== Assignment ==
Although the records contain pictures, only their text should be set down, exactly as written.
________________________
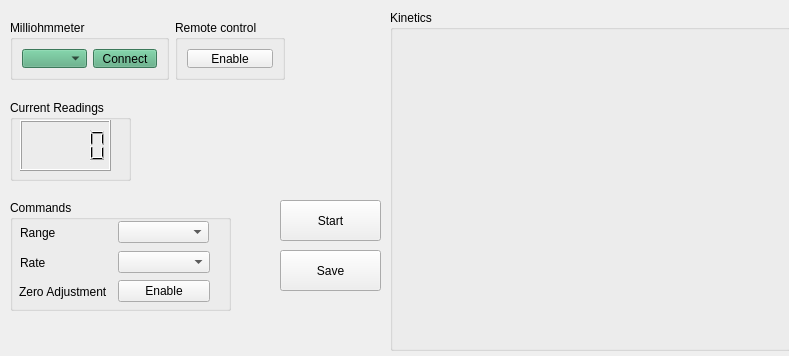
The window that deviceform.ui (brainonn/Ohmmeter) describes before a commit, drawn with Qt 5.
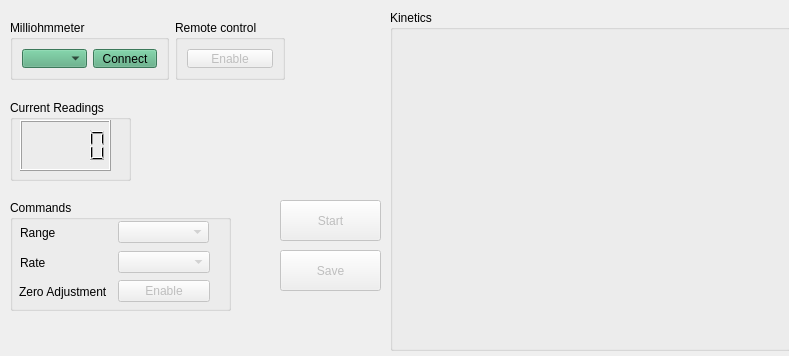
The same window after the commit. Custom widgets are drawn as their Qt base class.

```diff
--- a/deviceform.ui
+++ b/deviceform.ui
@@ -14,6 +14,9 @@
    <string>Form</string>
   </property>
   <widget class="QPushButton" name="buttonScan">
+   <property name="enabled">
+    <bool>false</bool>
+   </property>
    <property name="geometry">
     <rect>
      <x>280</x>
@@ -483,6 +486,9 @@
       <layout class="QGridLayout" name="gridLayout">
        <item row="0" column="0">
         <widget class="QPushButton" name="buttonRemote">
+         <property name="enabled">
+          <bool>false</bool>
+         </property>
          <property name="text">
           <string>Enable</string>
          </property>
@@ -535,6 +541,9 @@
    </layout>
   </widget>
   <widget class="QPushButton" name="buttonSave">
+   <property name="enabled">
+    <bool>false</bool>
+   </property>
    <property name="geometry">
     <rect>
      <x>280</x>
@@ -590,7 +599,11 @@
       </widget>
      </item>
      <item>
-      <widget class="QComboBox" name="comboBoxRange"/>
+      <widget class="QComboBox" name="comboBoxRange">
+       <property name="enabled">
+        <bool>false</bool>
+       </property>
+      </widget>
      </item>
     </layout>
    </widget>
@@ -613,6 +626,9 @@
      </item>
      <item>
       <widget class="QPushButton" name="buttonZero">
+       <property name="enabled">
+        <bool>false</bool>
+       </property>
        <property name="text">
         <string>Enable</string>
        </property>
@@ -638,7 +654,11 @@
       </widget>
      </item>
      <item>
-      <widget class="QComboBox" name="comboBoxRate"/>
+      <widget class="QComboBox" name="comboBoxRate">
+       <property name="enabled">
+        <bool>false</bool>
+       </property>
+      </widget>
      </item>
     </layout>
    </widget>
```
________________________
== Written solution ==
The window that deviceform.ui (brainonn/Ohmmeter) describes before a commit, drawn with Qt 5.
The same window after the commit. Custom widgets are drawn as their Qt base class.

```diff
--- a/deviceform.ui
+++ b/deviceform.ui
@@ -14,6 +14,9 @@
    <string>Form</string>
   </property>
   <widget class="QPushButton" name="buttonScan">
+   <property name="enabled">
+    <bool>false</bool>
+   </property>
    <property name="geometry">
     <rect>
      <x>280</x>
@@ -483,6 +486,9 @@
       <layout class="QGridLayout" name="gridLayout">
        <item row="0" column="0">
         <widget class="QPushButton" name="buttonRemote">
+         <property name="enabled">
+          <bool>false</bool>
+         </property>
          <property name="text">
           <string>Enable</string>
          </property>
@@ -535,6 +541,9 @@
    </layout>
   </widget>
   <widget class="QPushButton" name="buttonSave">
+   <property name="enabled">
+    <bool>false</bool>
+   </property>
    <property name="geometry">
     <rect>
      <x>280</x>
@@ -590,7 +599,11 @@
       </widget>
      </item>
      <item>
-      <widget class="QComboBox" name="comboBoxRange"/>
+      <widget class="QComboBox" name="comboBoxRange">
+       <property name="enabled">
+        <bool>false</bool>
+       </property>
+      </widget>
      </item>
     </layout>
    </widget>
@@ -613,6 +626,9 @@
      </item>
      <item>
       <widget class="QPushButton" name="buttonZero">
+       <property name="enabled">
+        <bool>false</bool>
+       </property>
        <property name="text">
         <string>Enable</string>
        </property>
@@ -638,7 +654,11 @@
       </widget>
      </item>
      <item>
-      <widget class="QComboBox" name="comboBoxRate"/>
+      <widget class="QComboBox" name="comboBoxRate">
+       <property name="enabled">
+        <bool>false</bool>
+       </property>
+      </widget>
      </item>
     </layout>
    </widget>
```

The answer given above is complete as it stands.